As for how much you pay in Social Security taxes, for 2010 and 2011, it's 6.2 percent on to the first $106,800 of each employee's wages.
As for Medicare, for both 2010 and 2011, you have to withhold 1.45 percent from each employee's wages, and you pay a matching amount. There's no wage base limit for Medicare tax, however.
Federal Unemployment Tax (FUTA)
FUTA provides unemployment compensation payments to workers who lose their jobs. You, and only you, pay FUTA taxes. It's not withheld from your employees' wages. Employers who have to pay FUTA are those who, during the current or last year (2010 or 2011, for example):
- Paid wages of $1,500 or more during any calendar quarter
- Employed at least one employee for at least some part of a day in any 20 or more different calendar weeks
For all of 2010 and up to June 30, 2011, you have to pay 6.2 percent on the first $7,000 of each employee's wages. On and after July 1, 2011, your payment drops to 6 percent.
Reporting & Paying
You pay employment taxes by depositing electronically; mailing, or delivering a check, money order or cash to an authorized financial institution; or using the Electronic Federal Tax Payment System (EFTPS).
If don't withhold these taxes you'll have to pay them out of pocket. If an employee eventually pays the tax, you may still be liable for interest or penalties. The penalty is equal to 100 percent of the income, FICA, and FUTA taxes that weren't withheld. The penalty doesn't apply to your share of FICA or FUTA taxes.
In addition to these federal taxes, you're probably responsible for:
Taxes and Self-Employment
If you're self-employed, such as an independent contractor, then you have to pay self-employment tax (SE). Essentially, this tax covers the same things as the Social Security and Medicare taxes paid by most other employees. However, because you're both the employer and the employee, you have to pay both shares of the tax.
- For 2010, your tax is 15.3 percent of your first $106,800 - 12.4 percent for Social Security and 2.9 percent for Medicare
- For 2011, it's 13.3 percent of your first $106,800 - 10.4 percent for Social Security and 2.9 percent for Medicare.
You report SE tax on Schedule SE, which you attach to your 1040 tax return. You can arrange to have employment taxes withheld, but it's usually difficult to do because most self-employed workers don't know exactly when and how much they'll get paid. So, most self-employed workers pay estimated tax, where you pay taxes, both employment and income taxes, in installments, based upon what you expect to earn in the year.

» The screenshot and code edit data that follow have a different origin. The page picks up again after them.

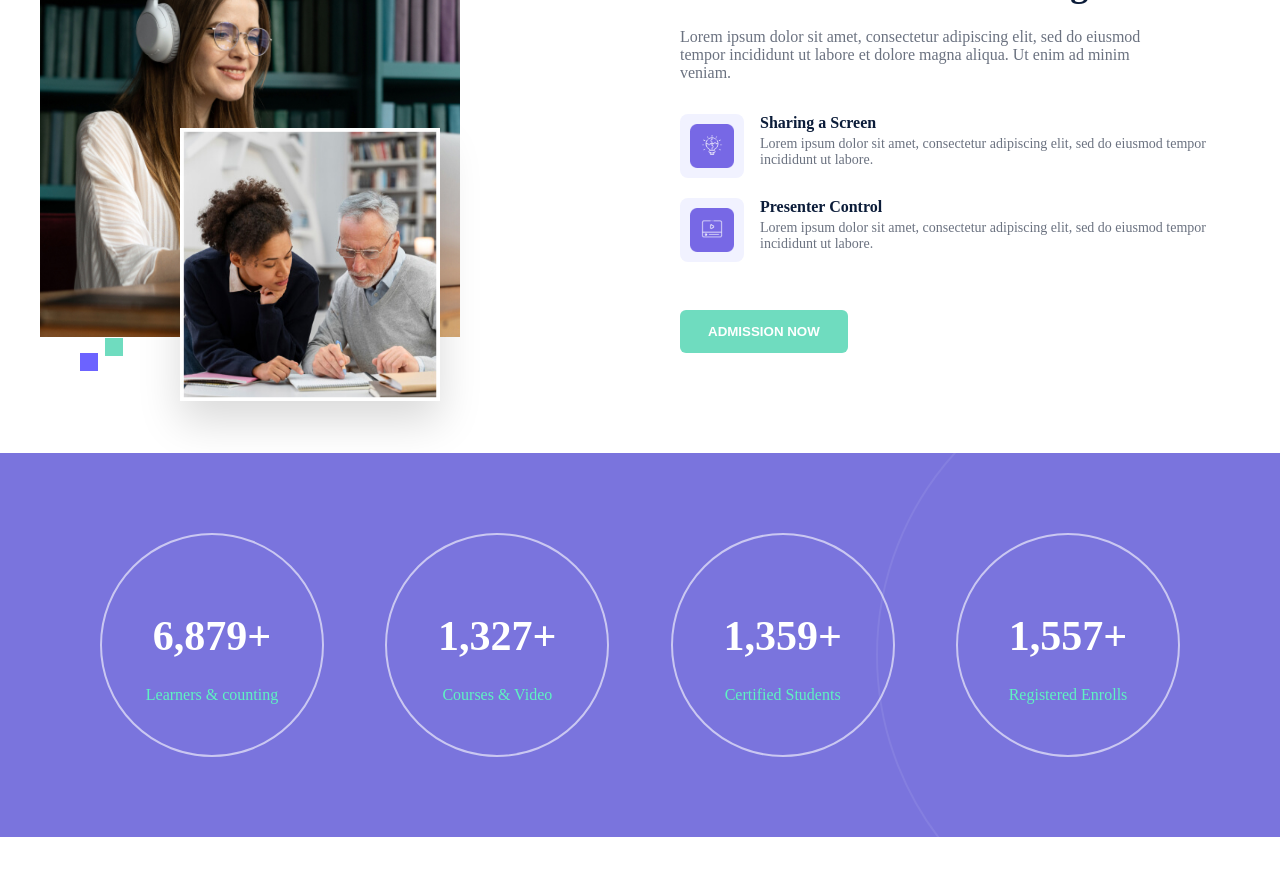
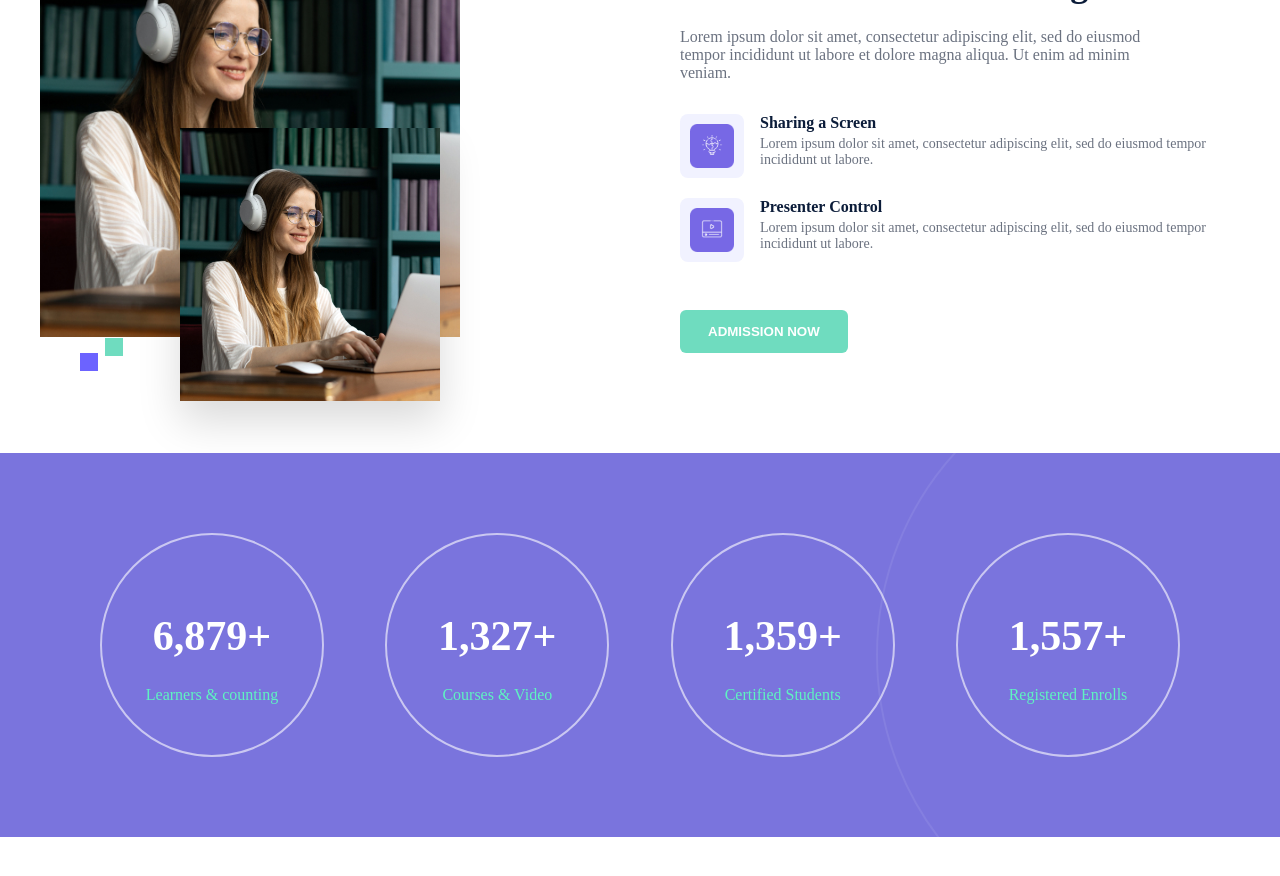
Before and after one commit to nancyjamescoding/edunity-landing-page, a React (Vite) app: page / in a window 1280 px wide. Shown: the part 1280-2156 px from the top of the page. Built offline with nearby package versions, Linux system fonts and the light colour scheme.

Commit message:
trying to resolve versel deployment

```diff
--- a/src/components/About/About.jsx
+++ b/src/components/About/About.jsx
@@ -1,6 +1,7 @@
 import './About.css';
 import about1 from '@/assets/about1.png';
-import about2 from '@/assets/about2.png';
+// import about2 from '@/assets/about2.png';
+
 import abouticon1 from '@/assets/abouticon1.png';
 import abouticon2 from '@/assets/abouticon2.png';
 
@@ -11,7 +12,7 @@ export default function About() {
 
         <div className="about-images">
           <img src={about1} alt="Online Learning" className="about-img-main" />
-          <img src={about2} alt="Mentorship" className="about-img-sub" />
+          <img src={about1} alt="Mentorship" className="about-img-sub" />
           <span className="decor-square purple"></span>
           <span className="decor-square green"></span>
         </div>
```
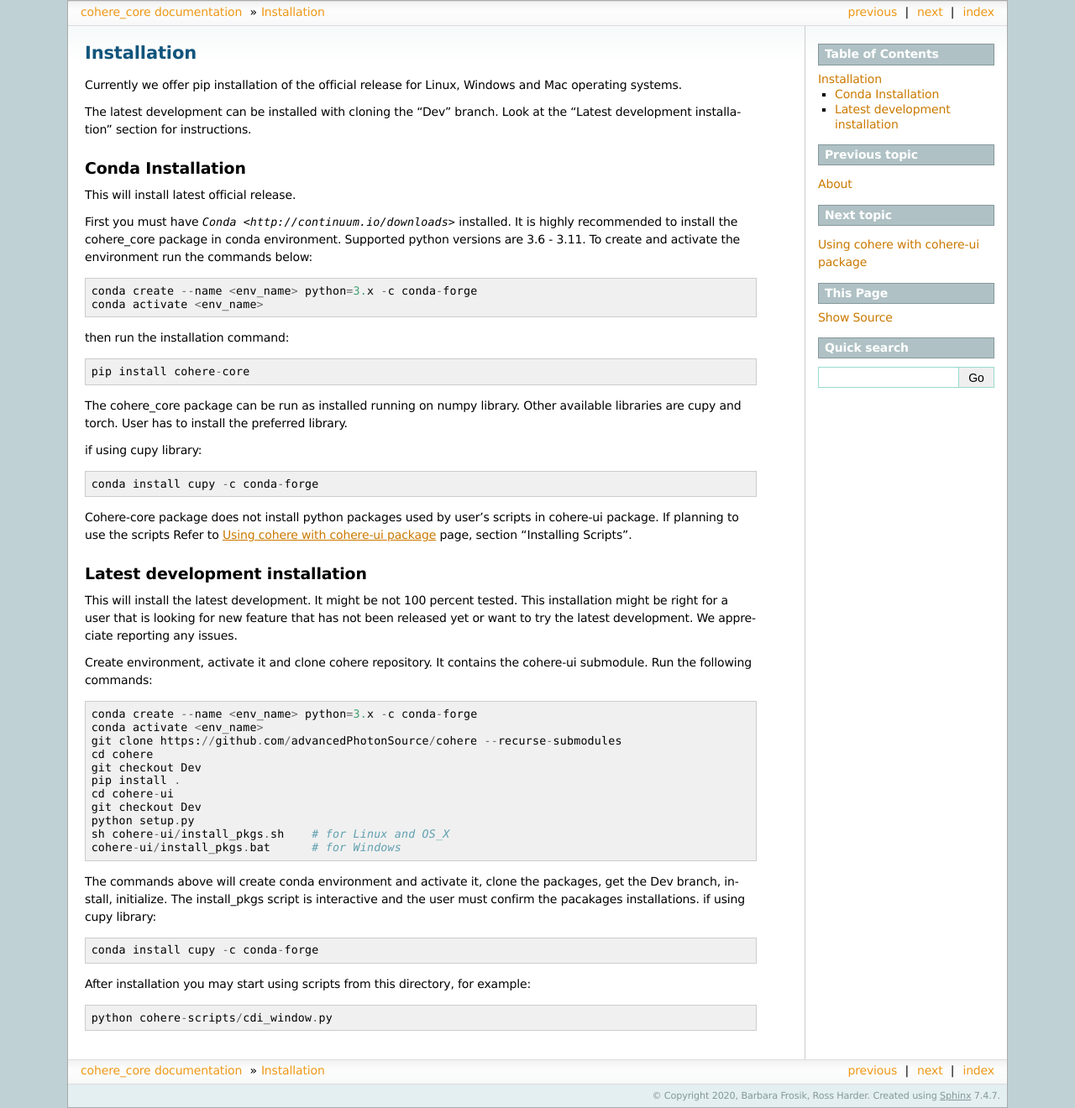
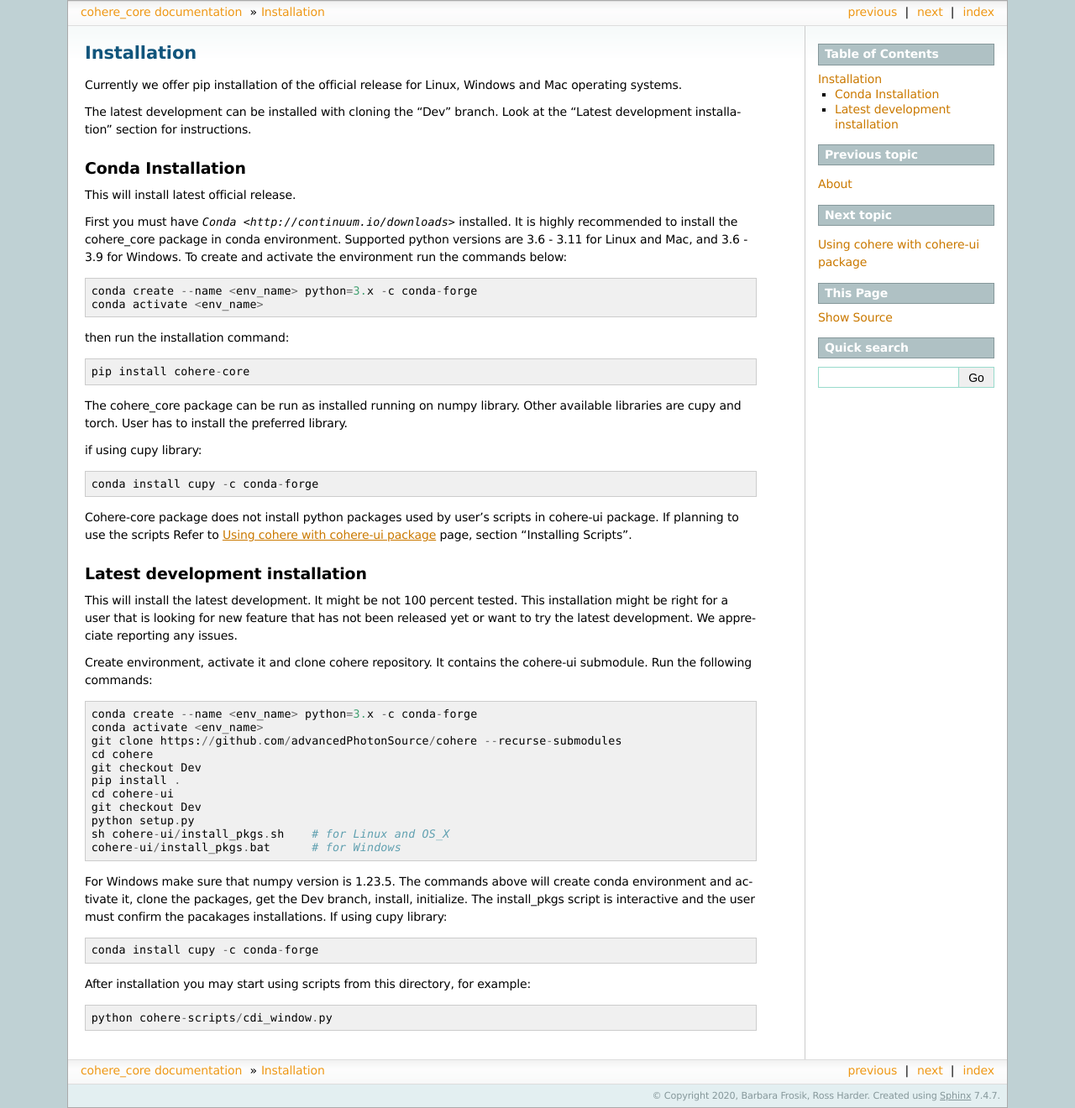
Before and after one commit to AdvancedPhotonSource/cohere, a Sphinx documentation site: the page built from docs/source/installation.rst, in a window 1280 px wide. Shown: the whole page at 84% size. Built offline with Sphinx 7.4.7, drawn with Linux system fonts in a browser that asks for light colours; pages that are not in the unit, such as notebooks, are missing from menus.

Commit message:
updated installation instructions for Windows

```diff
--- a/docs/source/installation.rst
+++ b/docs/source/installation.rst
@@ -10,7 +10,7 @@
 This will install latest official release.
 
 First you must have `Conda <http://continuum.io/downloads>` installed.
-It is highly recommended to install the cohere_core package in conda environment. Supported python versions are 3.6 - 3.11.
+It is highly recommended to install the cohere_core package in conda environment. Supported python versions are 3.6 - 3.11 for Linux and Mac, and 3.6 - 3.9 for Windows.
 To create and activate the environment run the commands below::
 
     conda create --name <env_name> python=3.x -c conda-forge
@@ -43,8 +43,8 @@
     python setup.py
     sh cohere-ui/install_pkgs.sh    # for Linux and OS_X
     cohere-ui/install_pkgs.bat      # for Windows
-The commands above will create conda environment and activate it, clone the packages, get the Dev branch, install, initialize. The install_pkgs script is interactive and the user must confirm the pacakages installations.
-if using cupy library::
+For Windows make sure that numpy version is 1.23.5. The commands above will create conda environment and activate it, clone the packages, get the Dev branch, install, initialize. The install_pkgs script is interactive and the user must confirm the pacakages installations.
+If using cupy library::
 
     conda install cupy -c conda-forge
 After installation you may start using scripts from this directory, for example::
```
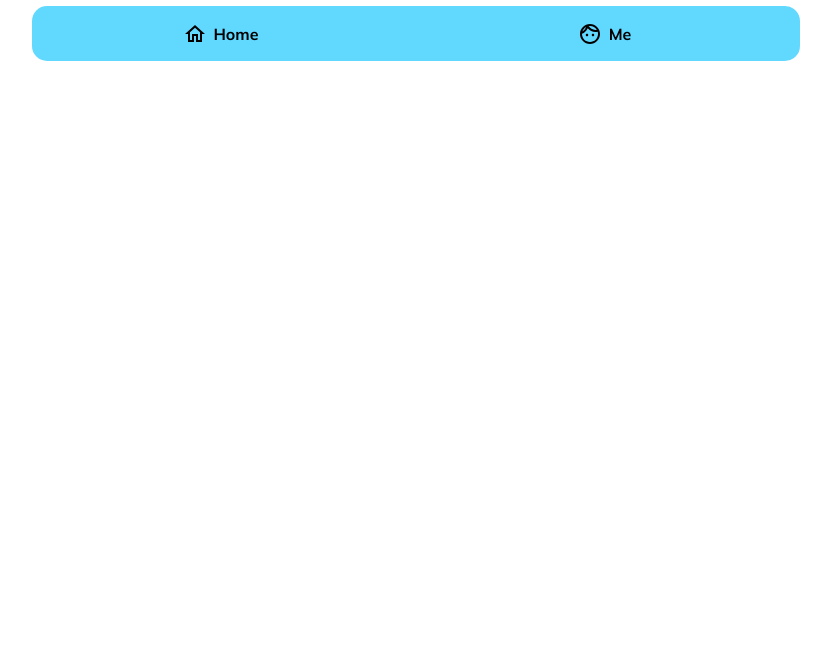
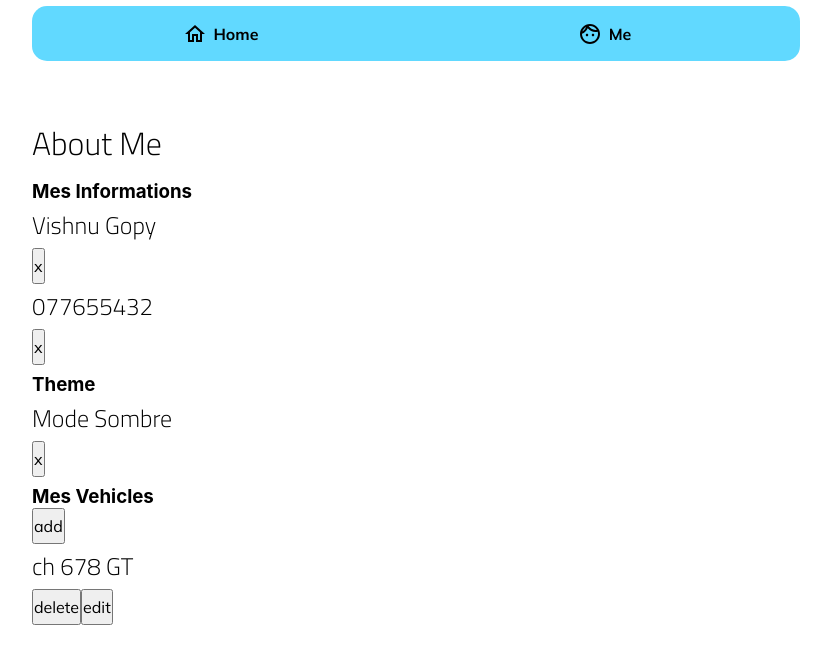
Before and after one commit to AlertnGo/AlertngoFront, a React (Create React App) app: page /me in a window 1280 px wide. Shown: the top 664 px of the page, without its empty margins (224-1055 px from the left). Built offline with nearby package versions, Linux system fonts and the light colour scheme.

Commit message:
working app

```diff
--- a/src/App.js
+++ b/src/App.js
@@ -2,6 +2,7 @@ import "./App.scss";
 import React from "react";
 import { BrowserRouter as Router, Switch, Route } from "react-router-dom";
 import Home from "./pages/Home";
+import Me from "./pages/Me";
 import Header from "./components/Header";
 
 function App() {
@@ -10,6 +11,7 @@ function App() {
       <Header />
       <Switch>
         <Route exact path="/" component={Home} />
+        <Route exact path="/me" component={Me} />
       </Switch>
     </Router>
   );
--- /dev/null
+++ b/src/components/MyProfile/index.js
@@ -0,0 +1,54 @@
+import React, { useState, useEffect } from "react";
+import "./style.scss";
+
+function MyProfile(props) {
+  const [messages, setMessages] = useState([]);
+  const [mymessages, setMymessages] = useState("");
+  const [error, setError] = useState("");
+
+  // useEffect(() => {
+
+  // }, []);
+
+  return (
+    <section className="myprofile">
+      <section className="namesection">
+        <h3>Mes Informations</h3>
+        <div className="infos">
+          <div className="infodiv">
+            <h2>Vishnu Gopy</h2>
+            <button>x</button>
+          </div>
+          <div className="infodiv">
+            <h2>077655432</h2>
+            <button>x</button>
+          </div>
+        </div>
+      </section>
+
+      <section className="namesection">
+        <h3>Theme</h3>
+        <div className="infos">
+          <div className="infodiv">
+            <h2>Mode Sombre</h2>
+            <button>x</button>
+          </div>
+        </div>
+      </section>
+
+      <section className="namesection">
+        <h3>Mes Vehicles</h3>
+        <button>add</button>
+        <div className="infos">
+          <div className="infodiv">
+            <h2>ch 678 GT</h2>
+            <button>delete</button>
+            <button>edit</button>
+          </div>
+        </div>
+      </section>
+
+    </section>
+  );
+}
+export default MyProfile;
--- /dev/null
+++ b/src/components/MyProfile/style.scss
@@ -0,0 +1,5 @@
+@import "../../assets/main.scss";
+
+.myprofile{
+
+}
--- a/src/pages/Home/index.js
+++ b/src/pages/Home/index.js
@@ -75,5 +75,4 @@ console.log(userInfo);
     </main>
   );
 };
-
 export default Home;
--- /dev/null
+++ b/src/pages/Me/index.js
@@ -0,0 +1,17 @@
+import React, { useState, useEffect } from "react";
+import "./style.scss";
+import Notification from "../../components/Notification";
+import MyProfile from "../../components/MyProfile";
+
+const Me = (props) => {
+  return (
+    <main>
+      <h1>About Me</h1>
+      <section className="me">
+        <MyProfile />
+      </section>
+    </main>
+  );
+};
+
+export default Me;
--- /dev/null
+++ b/src/pages/Me/style.scss
@@ -0,0 +1,5 @@
+@import "../../assets/main.scss";
+
+.me {
+
+}
```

Questions for Your Attorney
- How do I calculate my 2010 taxes if I was self-employed for several months and then started working full-time for someone else?
- I'm an independent contractor, but I work almost exclusively for one company. Doesn't that make me the company's employee, so shouldn't it be paying and/or withholding my employment taxes?
- I made a mistake in withholding taxes for my workers. Can I file an amended return? Should I?